There's No Such Thing as Zombies
Luana Ribeira, Rudy Barrow and Rami Hilmi
special appearances by
Debra Lamb and Lynn Lowry


directed by
Eddie Bammeke

written by
Michael Haberfelner

produced by
Michael Haberfelner, Luana Ribeira and Eddie Bammeke


now streaming at


Amazon UK





Robots and rats,
demons and potholes,
cuddly toys and
shopping mall Santas,
love and death and everything in between,
Tales to Chill
Your Bones to

is all of that.


Tales to Chill
Your Bones to
a collection of short stories and mini-plays
ranging from the horrific to the darkly humourous,
from the post-apocalyptic
to the weirdly romantic,
tales that will give you a chill and maybe a chuckle, all thought up by
the twisted mind of
screenwriter and film reviewer
Michael Haberfelner.


Tales to Chill
Your Bones to

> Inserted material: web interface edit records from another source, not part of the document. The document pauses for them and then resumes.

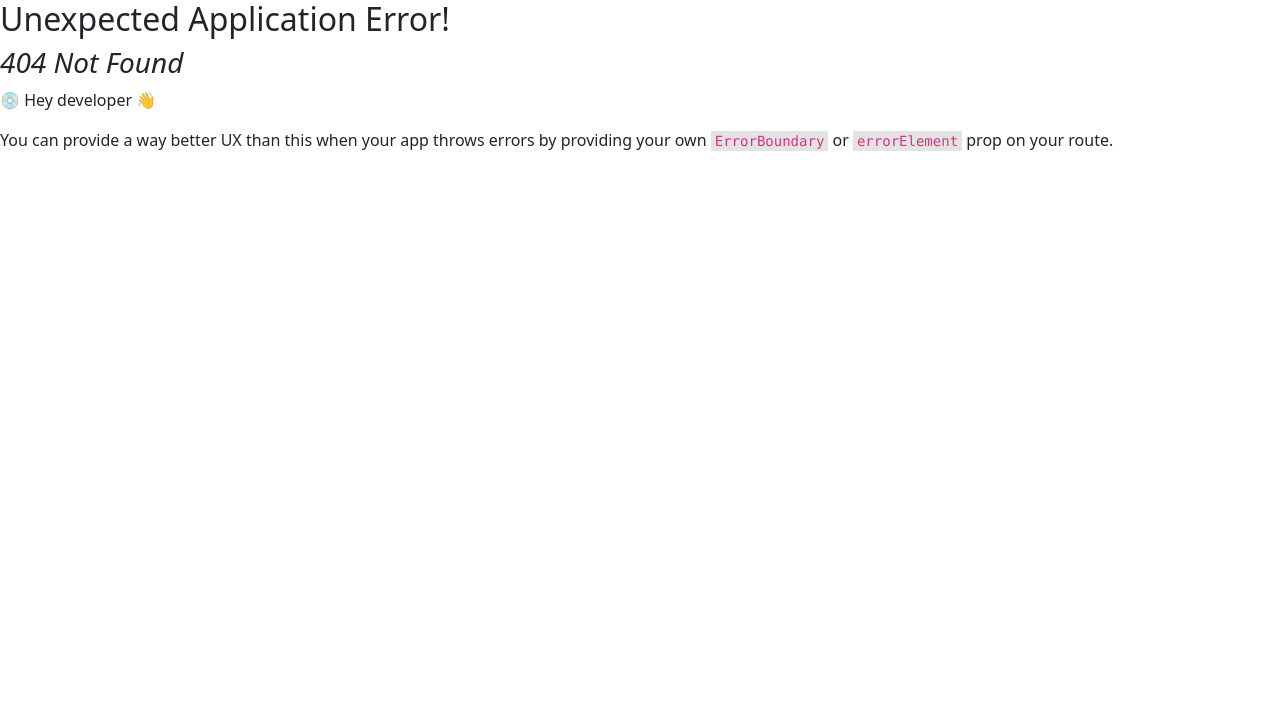
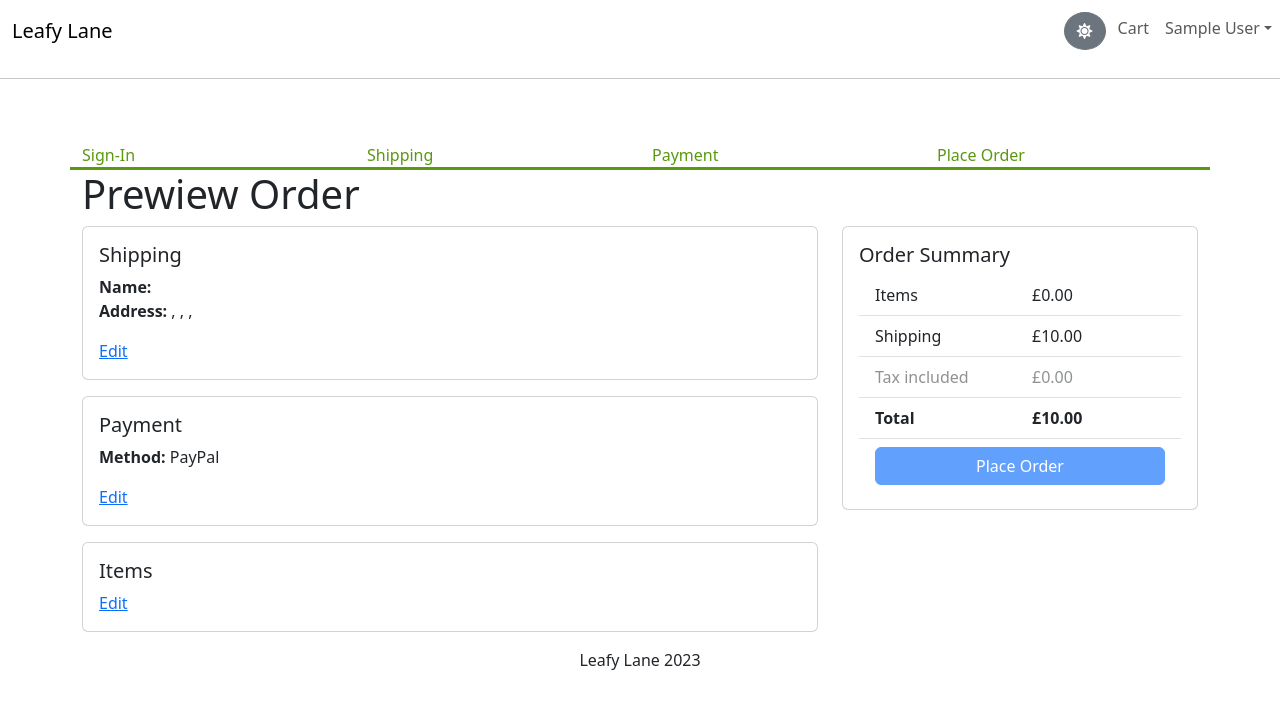
Before and after one commit to ZEwela/leafy_lane, a React (Vite) app in the folder frontend/: page /placeorder in a window 1280 px wide. Before the commit this address had no page. Shown: the top 708 px of the page. Built offline with nearby package versions, Linux system fonts and the light colour scheme; sample sign-in values are in the browser's storage.

Commit message:
Place Order Page

```diff
--- a/frontend/src/Store.tsx
+++ b/frontend/src/Store.tsx
@@ -27,6 +27,7 @@
     paymentMethod: localStorage.getItem("paymentMethod")
       ? localStorage.getItem("paymentMethod")!
       : "PayPal",
+    itemsPrice: 0,
     shippingPrice: 0,
     taxPrice: 0,
     totalPrice: 0,
@@ -37,6 +38,7 @@
   | { type: "TOGGLE_MODE" }
   | { type: "CART_ADD_ITEM"; payload: CartItem }
   | { type: "CART_REMOVE_ITEM"; payload: CartItem }
+  | { type: "CART_CLEAR" }
   | { type: "USER_SIGNIN"; payload: UserInfo }
   | { type: "USER_SIGNOUT" }
   | { type: "USER_SIGNUP"; payload: UserInfo }
@@ -69,6 +71,9 @@
       );
       localStorage.setItem("cartItems", JSON.stringify(cartItems));
       return { ...state, cart: { ...state.cart, cartItems } };
+    }
+    case "CART_CLEAR": {
+      return { ...state, cart: { ...state.cart, cartItems: [] } };
     }
     case "USER_SIGNIN": {
       return { ...state, userInfo: action.payload };
--- /dev/null
+++ b/frontend/src/hooks/orderHooks.ts
@@ -0,0 +1,23 @@
+import { useMutation } from "@tanstack/react-query";
+import { CartItem, ShippingAddress } from "../types/Cart";
+import apiClient from "../apiClient";
+import { Order } from "../types/Order";
+
+export const useCreateOrderMutation = () =>
+  useMutation({
+    mutationFn: async (order: {
+      orderItems: CartItem[];
+      shippingAddress: ShippingAddress;
+      paymentMethod: string;
+      itemsPrice: number;
+      shippingPrice: number;
+      taxPrice: number;
+      totalPrice: number;
+    }) =>
+      (
+        await apiClient.post<{ message: string; order: Order }>(
+          "/api/orders",
+          order
+        )
+      ).data,
+  });
--- a/frontend/src/main.tsx
+++ b/frontend/src/main.tsx
@@ -21,6 +21,7 @@
 import ShippingAdress from "./pages/ShippingAdress.tsx";
 import PaymentMethod from "./pages/PaymentMethod.tsx";
 import ProtectedRoute from "./components/ProtectedRoute.tsx";
+import PlaceOrder from "./pages/PlaceOrder.tsx";
 
 const router = createBrowserRouter(
   createRoutesFromElements(
@@ -33,6 +34,7 @@
       <Route path="" element={<ProtectedRoute />}>
         <Route path="shipping" element={<ShippingAdress />} />
         <Route path="payment" element={<PaymentMethod />} />
+        <Route path="placeorder" element={<PlaceOrder />} />
       </Route>
     </Route>
   )
--- /dev/null
+++ b/frontend/src/pages/PlaceOrder.tsx
@@ -0,0 +1,162 @@
+import React, { useContext, useEffect } from "react";
+import { Link, useNavigate } from "react-router-dom";
+import { Store } from "../Store";
+import { useCreateOrderMutation } from "../hooks/orderHooks";
+import { ApiError } from "../types/ApiError";
+import { getError } from "../utils";
+import { toast } from "react-toastify";
+import CheckoutSteps from "../components/CheckoutSteps";
+import { Helmet } from "react-helmet-async";
+import { Button, Card, Col, ListGroup, Row } from "react-bootstrap";
+import LoadingBox from "../components/LoadingBox";
+
+function PlaceOrder() {
+  const navigate = useNavigate();
+  const { state, dispatch } = useContext(Store);
+  const { cart, userInfo } = state;
+
+  const round2 = (num: number) => Math.round(num * 100 + Number.EPSILON) / 100; // 123.2345 => 123.23
+
+  cart.itemsPrice = round2(
+    cart.cartItems.reduce((a, c) => a + c.quantity * c.price, 0)
+  );
+  cart.shippingPrice = cart.itemsPrice > 100 ? round2(0) : round2(10);
+  cart.taxPrice = round2(cart.itemsPrice - cart.itemsPrice / 1.2);
+  cart.totalPrice = cart.itemsPrice + cart.shippingPrice;
+
+  const { mutateAsync: placeOrder, isLoading } = useCreateOrderMutation();
+
+  const placeOrderHandler = async () => {
+    try {
+      const data = await placeOrder({
+        orderItems: cart.cartItems,
+        shippingAddress: cart.shippingAddress,
+        paymentMethod: cart.paymentMethod,
+        itemsPrice: cart.itemsPrice,
+        shippingPrice: cart.shippingPrice,
+        taxPrice: cart.taxPrice,
+        totalPrice: cart.totalPrice,
+      });
+      dispatch({ type: "CART_CLEAR" });
+      localStorage.removeItem("cartItems");
+      navigate(`/order/${data.order._id}`);
+    } catch (error) {
+      toast.error(getError(error as ApiError));
+    }
+  };
+
+  useEffect(() => {
+    if (!cart.paymentMethod) {
+      navigate("/payment");
+    }
+  }, [cart, navigate]);
+
+  return (
+    <div>
+      <CheckoutSteps step1 step2 step3 step4 />
+      <Helmet>
+        <title>Preview Order</title>
+      </Helmet>
+      <h1>Prewiew Order</h1>
+      <Row>
+        <Col md={8}>
+          <Card className="mb-3">
+            <Card.Body>
+              <Card.Title>Shipping</Card.Title>
+              <Card.Text>
+                <strong>Name: </strong> {cart.shippingAddress.fullName} <br />
+                <strong>Address: </strong> {cart.shippingAddress.address},{" "}
+                {cart.shippingAddress.city}, {cart.shippingAddress.postalCode},{" "}
+                {cart.shippingAddress.country}
+              </Card.Text>
+              <Link to="/shipping">Edit</Link>
+            </Card.Body>
+          </Card>
+          <Card className="mb-3">
+            <Card.Body>
+              <Card.Title>Payment</Card.Title>
+              <Card.Text>
+                <strong>Method: </strong> {cart.paymentMethod}
+              </Card.Text>
+              <Link to="/payment">Edit</Link>
+            </Card.Body>
+          </Card>
+          <Card className="mb-3">
+            <Card.Body>
+              <Card.Title>Items</Card.Title>
+              <ListGroup variant="flush">
+                {cart.cartItems.map((item) => (
+                  <ListGroup.Item key={item._id}>
+                    <Row className="align-items-center">
+                      <Col md={6}>
+                        <img
+                          src={item.image}
+                          alt={item.name}
+                          className="img-fluid rounded thumbnail"
+                        />{" "}
+                        <Link to={`/product/${item.slug}`}>{item.name}</Link>
+                      </Col>
+                      <Col md={3}>
+                        <span>{item.quantity}</span>
+                      </Col>
+                      <Col md={3}>£{item.price}</Col>
+                    </Row>
+                  </ListGroup.Item>
+                ))}
+              </ListGroup>
+              <Link to="/cart">Edit</Link>
+            </Card.Body>
+          </Card>
+        </Col>
+        <Col md={4}>
+          <Card>
+            <Card.Body>
+              <Card.Title>Order Summary</Card.Title>
+              <ListGroup variant="flush">
+                <ListGroup.Item>
+                  <Row>
+                    <Col>Items</Col>
+                    <Col>£{cart.itemsPrice.toFixed(2)}</Col>
+                  </Row>
+                </ListGroup.Item>
+                <ListGroup.Item>
+                  <Row>
+                    <Col>Shipping</Col>
+                    <Col>£{cart.shippingPrice.toFixed(2)}</Col>
+                  </Row>
+                </ListGroup.Item>
+                <ListGroup.Item>
+                  <Row className="opacity-50">
+                    <Col>Tax included</Col>
+                    <Col>£{cart.taxPrice.toFixed(2)}</Col>
+                  </Row>
+                </ListGroup.Item>
+                <ListGroup.Item>
+                  <Row className="fw-bold">
+                    <Col>Total</Col>
+                    <Col>£{cart.totalPrice.toFixed(2)}</Col>
+                  </Row>
+                </ListGroup.Item>
+                <ListGroup.Item>
+                  <div className="d-grid">
+                    <Button
+                      type="button"
+                      onClick={placeOrderHandler}
+                      disabled={cart.cartItems.length === 0 || isLoading}
+                      variant="primary"
+                    >
+                      Place Order
+                    </Button>
+                    {isLoading && <LoadingBox />}
+                  </div>
+                </ListGroup.Item>
+              </ListGroup>
+            </Card.Body>
+          </Card>
+        </Col>
+      </Row>
+    </div>
+  );
+}
+
+export default PlaceOrder;
--- a/frontend/src/types/Cart.ts
+++ b/frontend/src/types/Cart.ts
@@ -20,6 +20,7 @@
   cartItems: CartItem[];
   shippingAddress: ShippingAddress;
   paymentMethod: string;
+  itemsPrice: number;
   shippingPrice: number;
   taxPrice: number;
   totalPrice: number;
--- /dev/null
+++ b/frontend/src/types/Order.ts
@@ -0,0 +1,19 @@
+import { CartItem, ShippingAddress } from "./Cart";
+import { UserInfo } from "./UserInfo";
+
+export type Order = {
+  _id: string;
+  orderItems: CartItem[];
+  shippingAddress: ShippingAddress;
+  paymentMethod: string;
+  user: UserInfo;
+  createdAt: string;
+  isPaid: boolean;
+  paidAt: string;
+  isDelivered: boolean;
+  deliveredAt: string;
+  itemsPrice: number;
+  taxPrice: number;
+  shippingPrice: number;
+  totalPrice: number;
+};
```
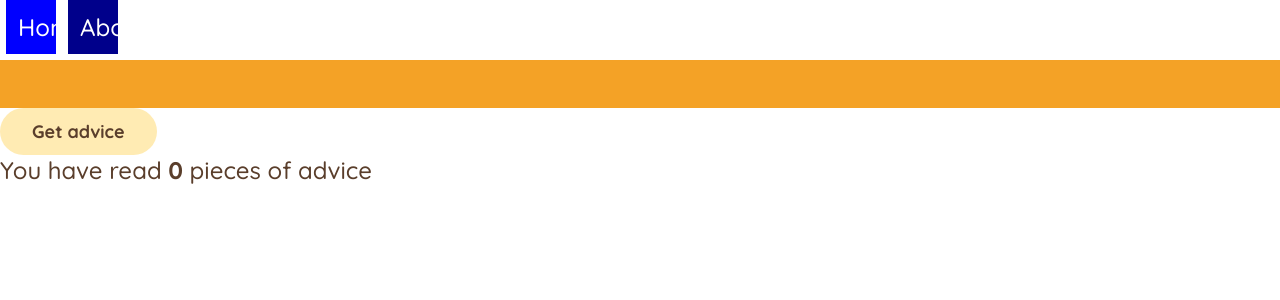
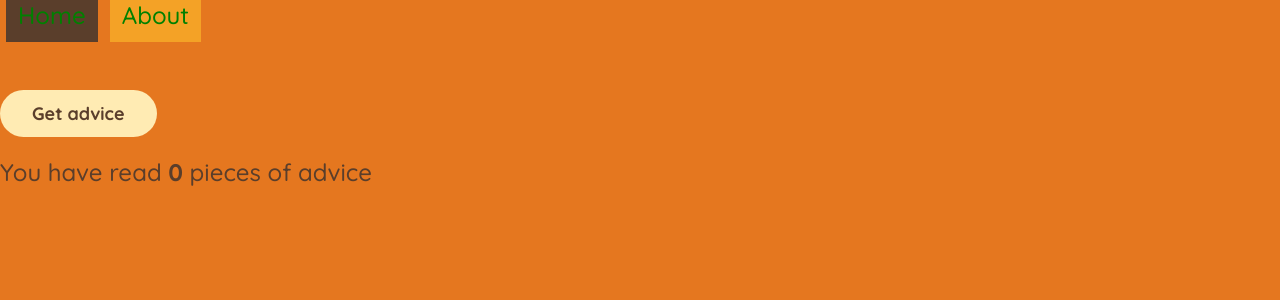
Before and after one commit to code-mazin/phase-2-project, a React (Create React App) app: page /about in a window 1280 px wide. Shown: the top 300 px of the page. Built offline with nearby package versions, Linux system fonts and the light colour scheme; no server answers.

Commit message:
update css

```diff
--- a/src/components/Advice.js
+++ b/src/components/Advice.js
@@ -17,8 +17,8 @@ function Advice() {
 
     return (
         <div>
-            <h1>{advice}</h1>
-            <button onClick={getAdvice}>Get advice</button>
+            <h3 style={{ marginTop: "20px"}}>{advice}</h3>
+            <button style={{ marginTop: "40px"}} onClick={getAdvice}>Get advice</button>
             <Message count={count}/>
         </div>
     );
@@ -26,7 +26,7 @@ function Advice() {
 
 function Message(props) {
     return (
-        <p>
+        <p style={{ marginTop: "20px"}}>
             You have read <strong>{props.count}</strong> pieces of advice
         </p>
     );
--- a/src/components/NavBar.js
+++ b/src/components/NavBar.js
@@ -2,13 +2,13 @@ import React from "react";
 import { NavLink } from "react-router-dom";
 
 const linkStyles = {
-    display: "inline-block",
+    display: "inline",
     width: "50px",
     padding: "12px",
     margin: "0 6px 6px",
-    background: "blue",
+    background: "#5a3e2b",
     textDecoration: "none",
-    color: "white",
+    color: "green",
 };
 
 function NavBar() {
@@ -22,7 +22,7 @@ function NavBar() {
                 style={linkStyles}
                 // add prop for activeStyles
                 activeStyle={{
-                    background: "darkblue",
+                    background: "#f4a226",
                 }}
             >
                 Home
@@ -32,7 +32,7 @@ function NavBar() {
                 exact
                 style={linkStyles}
                 activeStyle={{
-                    background: 'darkblue',
+                    background: '#f4a226',
                 }}
             >
                 About
--- a/src/index.css
+++ b/src/index.css
@@ -10,6 +10,7 @@
 
 html {
   font-size: 62.5%;
+  background-color: #e5771f;
 }
 
 body {
```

the new anthology by
Michael Haberfelner


Out now from